Last week, Sylvia Nasar, author of Grand Pursuit: The Story of Economic Genius, addressed the issue of economics as it relates to food systems and the future, at the sixth session of the Baltimore Food and Faith Project’s Enoughness series. Complex and massive, the topic garnered a number of diverse responses. Here are two contrasting written responses, excerpted from attendees of the session.
Avram I. Reisner, PhD, rabbi of Congregation Chevrei Tzedek, Baltimore:
Sylvia Nasar gave an important presentation for us to hear, this morning, precisely because it so represented economic orthodoxy and failed to grapple with the very issues we are convened to consider. … We must be thankful for and preserve those gains [from the Industrial Revolution], no doubt. But her prescription for the future was continued productivity gain through the free market. And I, and I think all of us, question whether that is a reasonable prescription for the future. She presumes a continued escalator; that productivity can and will rise in the future as it has in the past.

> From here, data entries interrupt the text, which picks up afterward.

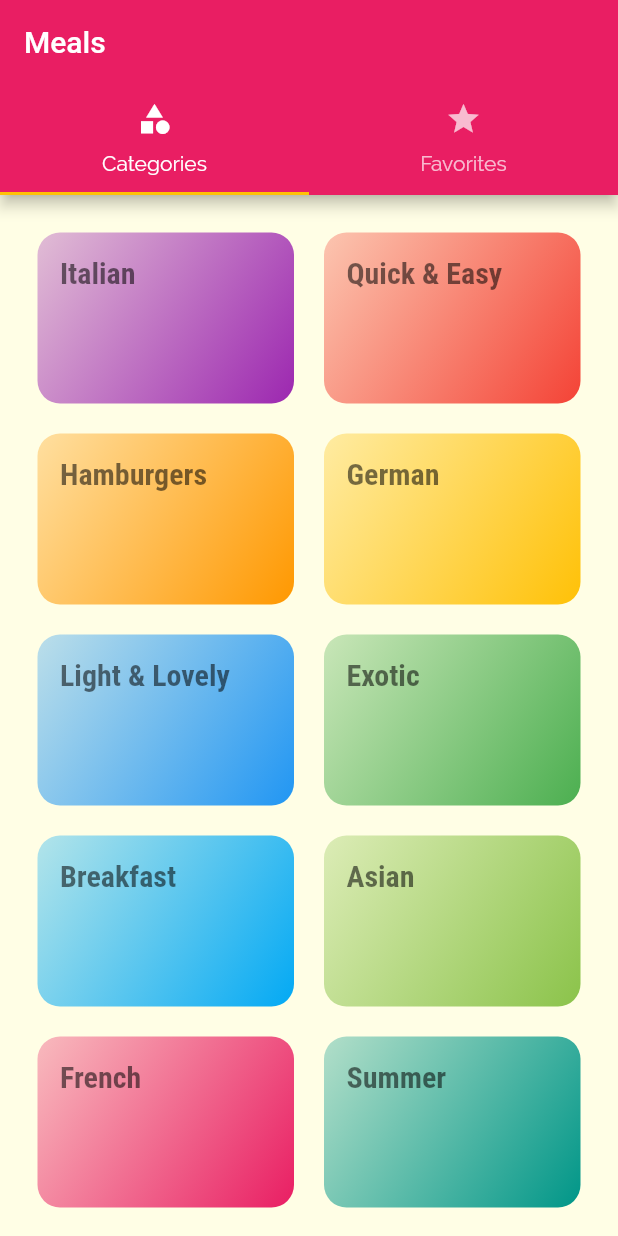
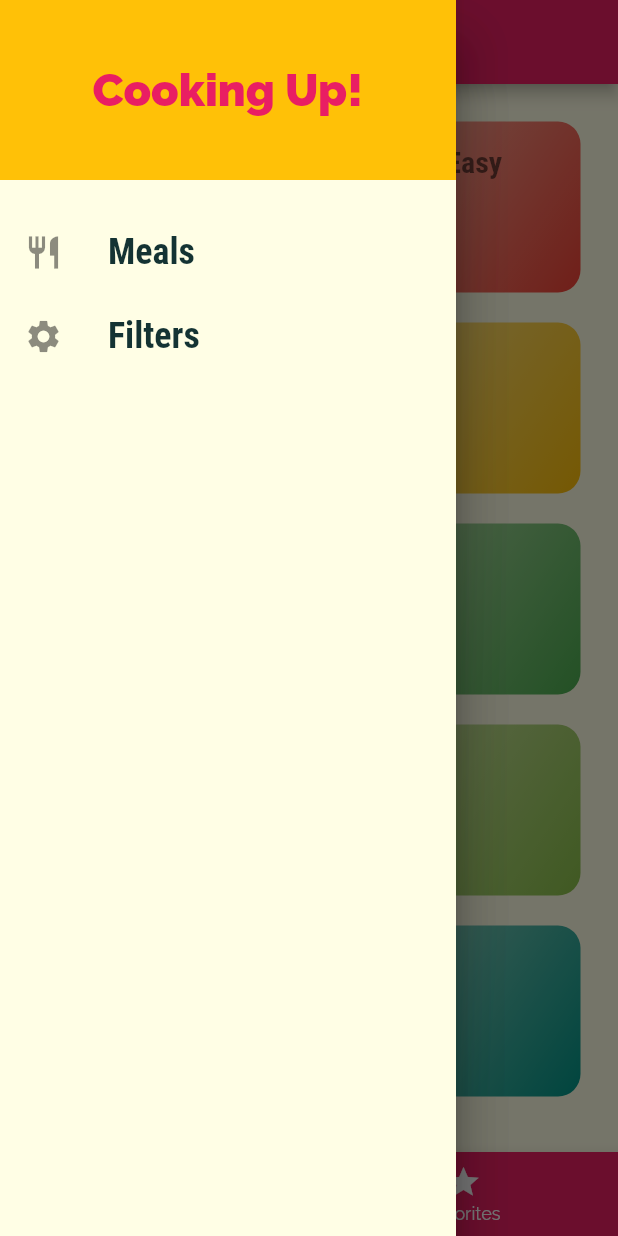
Before and after one commit to maple52046/flutter_demo_1, a Flutter app: the screen it shows after launch, with the side drawer open (before the commit the screen has no drawer), on a phone screen of 412 x 824 dp. Run offline on Flutter 3.47's test engine with Material 2 defaults, Android fonts, the phone set to English and light mode, and no system bars.

Commit message:
Finished pratice

```diff
--- /dev/null
+++ b/lib/drawers/main_drawer.dart
@@ -0,0 +1,59 @@
+import 'package:flutter/material.dart';
+import 'package:udemy_demo_1/screens/filter.dart';
+
+class MainDrawer extends StatelessWidget {
+  const MainDrawer({Key? key}) : super(key: key);
+
+  Widget buildListTile(String title, IconData icon, VoidCallback tapHandler) {
+    return ListTile(
+      leading: Icon(
+        icon,
+        size: 26,
+      ),
+      title: Text(
+        title,
+        style: const TextStyle(
+          fontFamily: 'RobotoCondensed',
+          fontSize: 24,
+          fontWeight: FontWeight.bold,
+        ),
+      ),
+      onTap: tapHandler,
+    );
+  }
+
+  @override
+  Widget build(BuildContext context) {
+    return Drawer(
+      child: Column(
+        children: [
+          Container(
+            height: 120,
+            width: double.infinity,
+            padding: const EdgeInsets.all(20),
+            alignment: Alignment.center,
+            color: Theme.of(context).accentColor,
+            child: Text(
+              'Cooking Up!',
+              style: TextStyle(
+                // fontFamily: 'Raleway',
+                fontWeight: FontWeight.w900,
+                fontSize: 30,
+                color: Theme.of(context).primaryColor,
+              ),
+            ),
+          ),
+          const SizedBox(
+            height: 20,
+          ),
+          buildListTile('Meals', Icons.restaurant, () {
+            Navigator.of(context).pushReplacementNamed('/');
+          }),
+          buildListTile('Filters', Icons.settings, () {
+            Navigator.of(context).pushReplacementNamed(FiltersScreen.routeName);
+          }),
+        ],
+      ),
+    );
+  }
+}
--- a/lib/main.dart
+++ b/lib/main.dart
@@ -1,11 +1,65 @@
 import 'package:flutter/material.dart';
-import 'package:udemy_demo_1/screens/tab.dart';
+import 'dummy_data.dart';
+import 'models/meal.dart';
+import 'screens/filter.dart';
 import 'screens/meal.dart';
 import 'screens/meal_detail.dart';
+import 'screens/tab.dart';
 
 void main() => runApp(MyApp());
 
-class MyApp extends StatelessWidget {
+class MyApp extends StatefulWidget {
+  @override
+  _MyAppState createState() => _MyAppState();
+}
+
+class _MyAppState extends State<MyApp> {
+  Map<String, bool> _filters = {
+    'gluten': false,
+    'lactose': false,
+    'vegan': false,
+    'vegetarian': false,
+  };
+
+  List<Meal> _availableMeals = DUMMY_MEALS;
+  List<Meal> _favoriteMeals = [];
+
+  bool _isFavoriteMeal(String mealId) {
+    return _favoriteMeals.any((meal) => meal.id == mealId);
+  }
+
+  void _setFilters(Map<String, bool> filterData) {
+    setState(() {
+      _filters = filterData;
+      _availableMeals = DUMMY_MEALS.where((meal) {
+        if (_filters['gluten']! && !meal.isGlutenFree) {
+          return false;
+        }
+        if (_filters['lactose']! && !meal.isLactoseFree) {
+          return false;
+        }
+        if (_filters['vegan']! && !meal.isVegan) {
+          return false;
+        }
+        if (_filters['vegetarian']! && meal.isVegetarian) {
+          return false;
+        }
+        return true;
+      }).toList();
+    });
+  }
+
+  void _toggleFavorite(String mealId) {
+    final index = _favoriteMeals.indexWhere((meal) => meal.id == mealId);
+    setState(() {
+      if (index >= 0) {
+        _favoriteMeals.removeAt(index);
+      } else {
+        _favoriteMeals.add(DUMMY_MEALS.firstWhere((meal) => meal.id == mealId));
+      }
+    });
+  }
+
   @override
   Widget build(BuildContext context) {
     return MaterialApp(
@@ -13,12 +67,12 @@ class MyApp extends StatelessWidget {
       theme: ThemeData(
         primarySwatch: Colors.pink,
         accentColor: Colors.amber,
-        canvasColor: Color.fromRGBO(255, 254, 229, 1),
+        canvasColor: const Color.fromRGBO(255, 254, 229, 1),
         fontFamily: 'Raleway',
         textTheme: ThemeData.light().textTheme.copyWith(
-              bodyText1: TextStyle(color: Color.fromRGBO(20, 51, 51, 1)),
-              bodyText2: TextStyle(color: Color.fromRGBO(20, 51, 15, 1)),
-              headline1: TextStyle(
+              bodyText1: const TextStyle(color: Color.fromRGBO(20, 51, 51, 1)),
+              bodyText2: const TextStyle(color: Color.fromRGBO(20, 51, 15, 1)),
+              headline1: const TextStyle(
                 fontSize: 20,
                 fontFamily: 'RobotoCondensed',
                 fontWeight: FontWeight.bold,
@@ -28,9 +82,13 @@ class MyApp extends StatelessWidget {
       initialRoute: '/',
       routes: {
         // '/': (ctx) => CategoriesScreen(),
-        '/': (ctx) => TabsScreen(),
-        MealsScreen.routeName: (ctx) => MealsScreen(),
-        MealDetailScreen.routeName: (ctx) => MealDetailScreen(),
+        '/': (ctx) => TabsScreen(_favoriteMeals),
+        FiltersScreen.routeName: (ctx) => FiltersScreen(_filters, _setFilters),
+        MealsScreen.routeName: (ctx) => MealsScreen(_availableMeals),
+        MealDetailScreen.routeName: (ctx) => MealDetailScreen(
+              _isFavoriteMeal,
+              _toggleFavorite,
+            ),
       },
       onGenerateRoute: (settings) {
         // print(settings.arguments);
@@ -38,7 +96,7 @@ class MyApp extends StatelessWidget {
         // return MaterialPageRoute(builder: (ctx) => MealsScreen());
       },
       onUnknownRoute: (settings) {
-        return MaterialPageRoute(builder: (ctx) => MealsScreen());
+        return MaterialPageRoute(builder: (ctx) => TabsScreen(_favoriteMeals));
       },
     );
   }
--- a/lib/models/meal.dart
+++ b/lib/models/meal.dart
@@ -24,6 +24,7 @@ class Meal {
   final bool isLactoseFree;
   final bool isVegan;
   final bool isVegetarian;
+  bool isFavorite;
 
   Meal({
     required this.id,
@@ -39,5 +40,6 @@ class Meal {
     required this.isLactoseFree,
     required this.isVegan,
     required this.isVegetarian,
+    this.isFavorite = false,
   });
 }
--- a/lib/screens/category.dart
+++ b/lib/screens/category.dart
@@ -8,8 +8,8 @@ class CategoriesScreen extends StatelessWidget {
   @override
   Widget build(BuildContext context) {
     return GridView(
-      padding: EdgeInsets.all(25),
-      gridDelegate: SliverGridDelegateWithMaxCrossAxisExtent(
+      padding: const EdgeInsets.all(25),
+      gridDelegate: const SliverGridDelegateWithMaxCrossAxisExtent(
         maxCrossAxisExtent: 200,
         childAspectRatio: 3 / 2,
         crossAxisSpacing: 20,
--- a/lib/screens/tab.dart
+++ b/lib/screens/tab.dart
@@ -1,15 +1,44 @@
 import 'package:flutter/material.dart';
-import 'package:udemy_demo_1/screens/category.dart';
-import 'package:udemy_demo_1/screens/favorite.dart';
+import 'package:udemy_demo_1/drawers/main_drawer.dart';
+import 'package:udemy_demo_1/models/meal.dart';
+import './category.dart';
+import './favorite.dart';
 
 class TabsScreen extends StatefulWidget {
-  const TabsScreen({Key? key}) : super(key: key);
+  final List<Meal> favoriteMeals;
+  TabsScreen(this.favoriteMeals);
 
   @override
   _TabsScreenState createState() => _TabsScreenState();
 }
 
 class _TabsScreenState extends State<TabsScreen> {
+  // final List<Widget> _pages = [
+  //   CategoriesScreen(),
+  //   FavoritesScreen(),
+  // ];
+
+  List<Map<String, Object>> _pages = [];
+  int _selectedPage = 0;
+
+  @override
+  void initState() {
+    _pages = [
+      {'title': 'Categories', 'page': CategoriesScreen()},
+      {
+        'title': 'Your Favorites',
+        'page': FavoritesScreen(widget.favoriteMeals)
+      },
+    ];
+    super.initState();
+  }
+
+  void _selectPage(int index) {
+    setState(() {
+      _selectedPage = index;
+    });
+  }
+
   @override
   Widget build(BuildContext context) {
     return DefaultTabController(
@@ -17,22 +46,46 @@ class _TabsScreenState extends State<TabsScreen> {
       initialIndex: 0,
       child: Scaffold(
         appBar: AppBar(
-          title: Text('Meals'),
-          bottom: TabBar(
-            tabs: [
-              Tab(
-                icon: Icon(Icons.category),
-                text: 'Categories',
-              ),
-              Tab(
-                icon: Icon(Icons.star),
-                text: 'Favorites',
-              ),
-            ],
-          ),
+          title: Text(_pages[_selectedPage]['title'] as String),
+          // bottom: TabBar(
+          //   tabs: [
+          //     Tab(
+          //       icon: Icon(Icons.category),
+          //       text: 'Categories',
+          //     ),
+          //     Tab(
+          //       icon: Icon(Icons.star),
+          //       text: 'Favorites',
+          //     ),
+          //   ],
+          // ),
         ),
-        body: TabBarView(
-          children: [CategoriesScreen(), FavoritesScreen()],
+        // body: TabBarView(
+        //   children: [CategoriesScreen(), FavoritesScreen()],
+        // ),
+        drawer: Drawer(
+          child: MainDrawer(),
+        ),
+        body: _pages[_selectedPage]['page'] as Widget,
+        bottomNavigationBar: BottomNavigationBar(
+          onTap: _selectPage,
+          unselectedItemColor: Colors.white,
+          selectedItemColor: Colors.white,
+          currentIndex: _selectedPage,
+          backgroundColor: Theme.of(context).primaryColor,
+          // type: BottomNavigationBarType.shifting,
+          items: const [
+            BottomNavigationBarItem(
+              icon: Icon(Icons.category),
+              label: 'Categories',
+              // backgroundColor: Theme.of(context).primaryColor,
+            ),
+            BottomNavigationBarItem(
+              icon: Icon(Icons.star),
+              label: 'Favorites',
+              // backgroundColor: Theme.of(context).accentColor,
+            ),
+          ],
         ),
       ),
     );
```
Also changed, not shown: lib/screens/favorite.dart (+20 -3 lines), lib/screens/filter.dart (added, +115 -0 lines), lib/screens/meal.dart (+55 -24 lines), lib/screens/meal_detail.dart (+28 -6 lines), lib/widgets/meal_item.dart (+28 -23 lines).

Is that likely? … Granting that humankind was not producing enough before the Industrial Revolution, are we now, and should we now remain in thrall to the old orthodoxy that rapid productivity growth is necessary? Read More >